And, his first waterproof watch, the Oyster watch, with its perpetual movement was the world’s first waterproof watch that was accurate and designed to withstand all conditions. The Oyster case was designed and manufactured in three layers with the movement sealed between the top or front of the watch and the second layer. The third layer or back of the watch was hermetically sealed to the top by screwing down the bezel, case back, and winding crown against the middle case.
The Tudor brand was conceived in 1926 by Wilsdorf as high-quality timepieces that are moderately priced. These watches were first equipped with off-the-shelf movements, housed in a Rolex-quality case and strap or bracelet; thereby, ensuring Rolex quality at a reasonable price. The Tudor Oyster collection was released in the mid-1940s using Rolex’s waterproof Oyster case to protect the Tudor watch’s internal movement.

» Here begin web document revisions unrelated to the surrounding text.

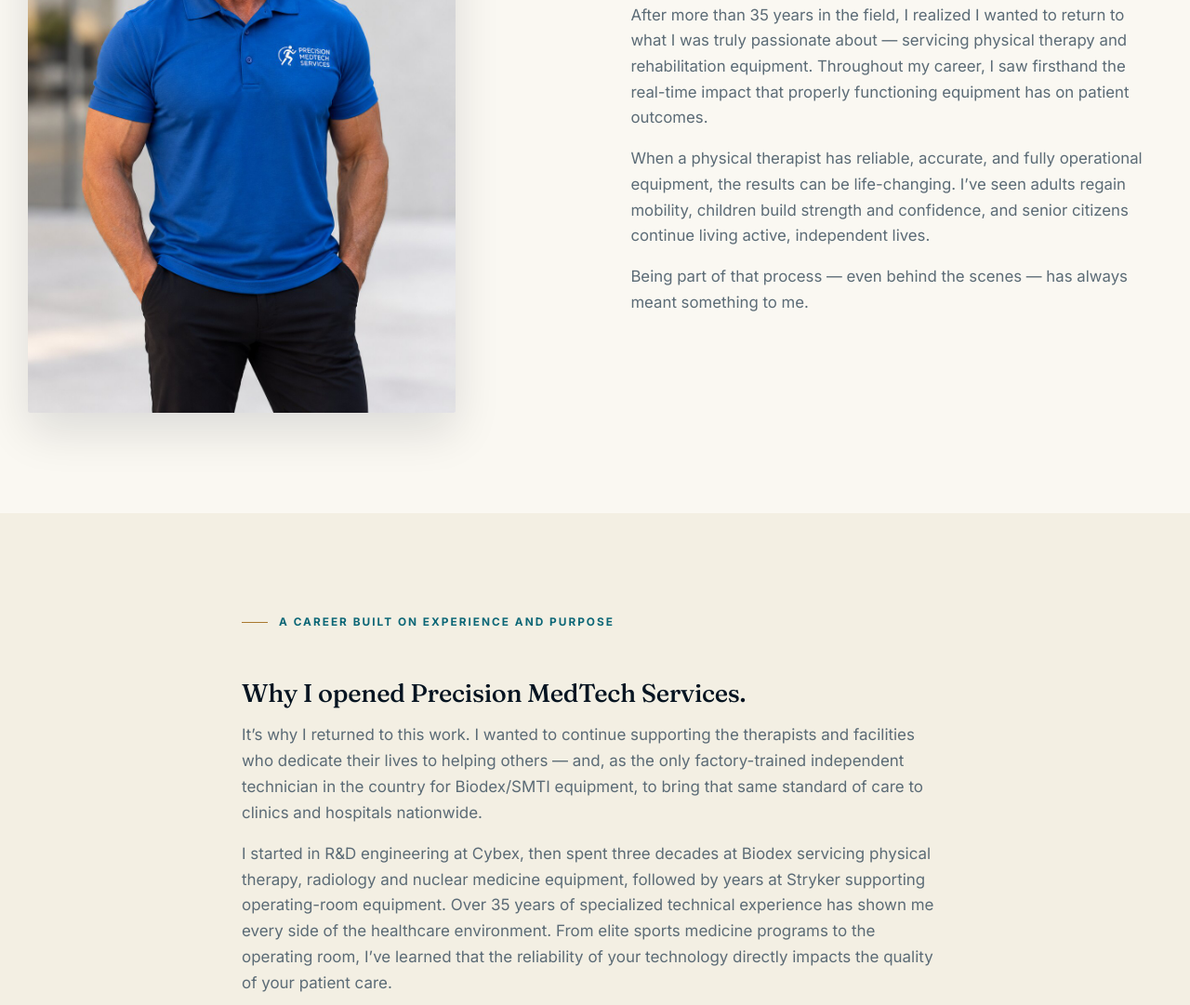
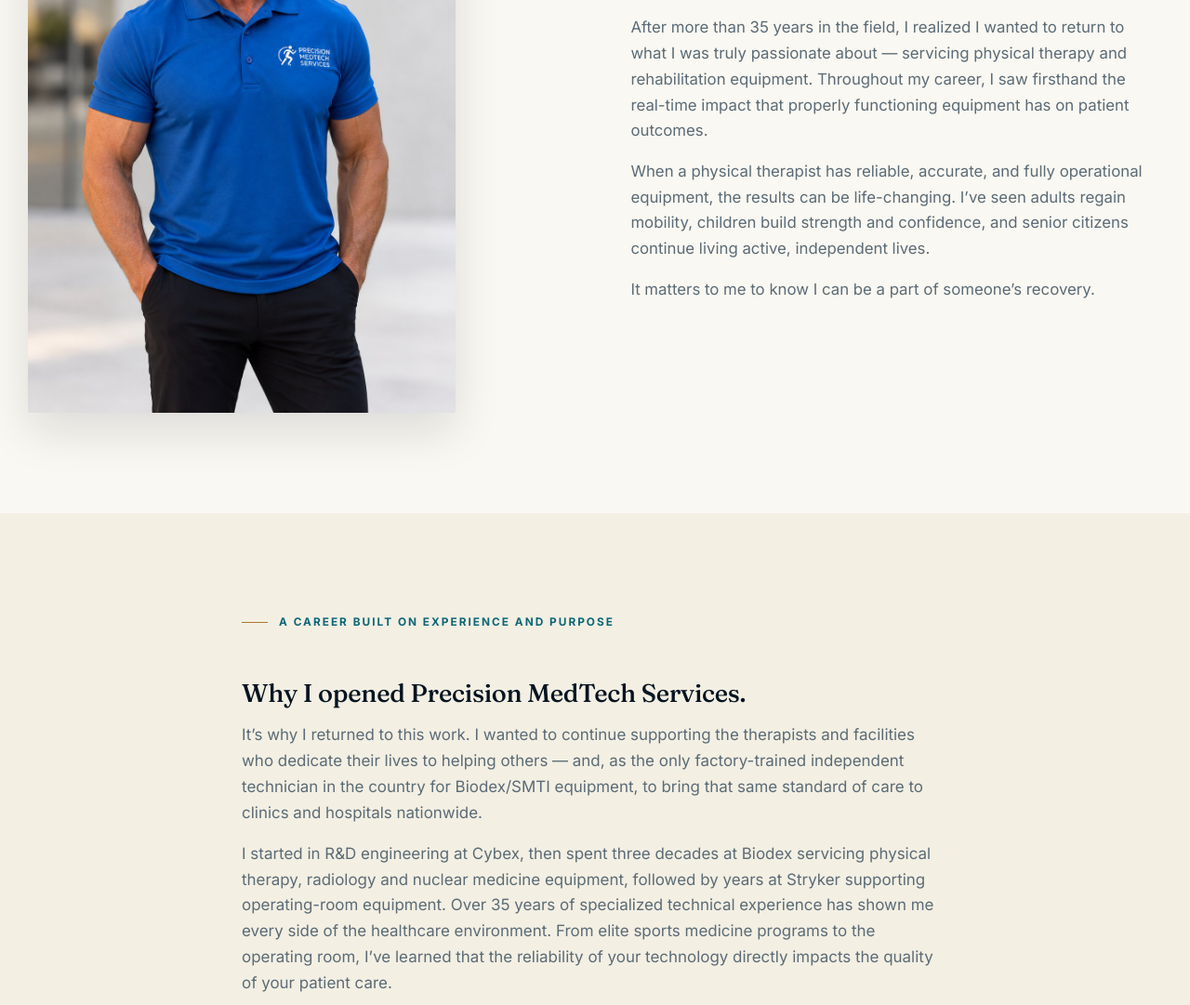
Before and after one commit to PrecisionMedTech/PrecisionMedTech-Site, a plain HTML site: page about/index.html in a window 1280 px wide. Shown: the part 871-1952 px from the top of the page at 93% size. Drawn offline with Linux system fonts and the light colour scheme.

Commit message:
About page: replace 'meant something to me' line with clearer statement
Co-Authored-By: Claude Opus 5.5 <noreply@anthropic.com>
Claude-Session: https://claude.ai/code/session_01NGYhreyitEVN4CeZmDiaC9

```diff
--- a/about/index.html
+++ b/about/index.html
@@ -12,7 +12,7 @@
       <h2>Returning to what I&rsquo;m truly passionate about.</h2>
       <p>After more than 35 years in the field, I realized I wanted to return to what I was truly passionate about &mdash; servicing physical therapy and rehabilitation equipment. Throughout my career, I saw firsthand the real-time impact that properly functioning equipment has on patient outcomes.</p>
       <p>When a physical therapist has reliable, accurate, and fully operational equipment, the results can be life-changing. I&rsquo;ve seen adults regain mobility, children build strength and confidence, and senior citizens continue living active, independent lives.</p>
-      <p>Being part of that process &mdash; even behind the scenes &mdash; has always meant something to me.</p>
+      <p>It matters to me to know I can be a part of someone&rsquo;s recovery.</p>
     </div>
   </div>
 </section>
```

The addition of Rolex’s self-winding rotor facilitated Tudor’s journey into the production of diver’s and tool watches. Tudor’s first diving watch, the Oyster Prince Submariner, was released in 1954 and was waterproof to 100 metres. This depth was increased from 100 to 200 metres in 1958.
While Rolex is well-known for its perpetual motion, self-winding movement that was implemented in 1931, Tudor released a range of watches with a self-winding movement in 1976: The Oyster Big Block series.
Quality versus price
Here is a brief comparison between a 2018 Tudor Black Bay GMT watch and a Rolex GMT-Master II Pepsi timepiece.
At the outset of this discussion, it’s vital to note that the 2018 Tudor Black Bay GMT timepiece sells for about £3 100 ($3 900 USD) and the Rolex Pepsi sells for about £7 364 ($9 250 USD). Thus, there is a considerable price difference between these two watches. And, by looking at these components and the materials they are manufactured from, the price difference is justified.
The Tudor’s case is manufactured from steel, has a polished and satin finish, and is waterproof to 200 metres. The bezel is steel graduated with an anodised aluminium disc. It has a steel screw down winding crown. And, it’s movement is an automatic movement with a bidirectional rotor system.
The Rolex, on the other hand, has a Oystersteel outer case, monobloc middle case, screw-down back and winding crown. It is waterproof to 100 metres. And the movement is a perpetual rotor movement.
Both the Rolex Pepsi and the Tudor GMT watch as manufactured with precision and with quality components. Their movements are similar in that they are automatic; although, the mechanism that creates the automatic movement is different.
Finally, if you cannot afford a Rolex, this discussion proves that a Tudor watch is an accepted and viable alternative.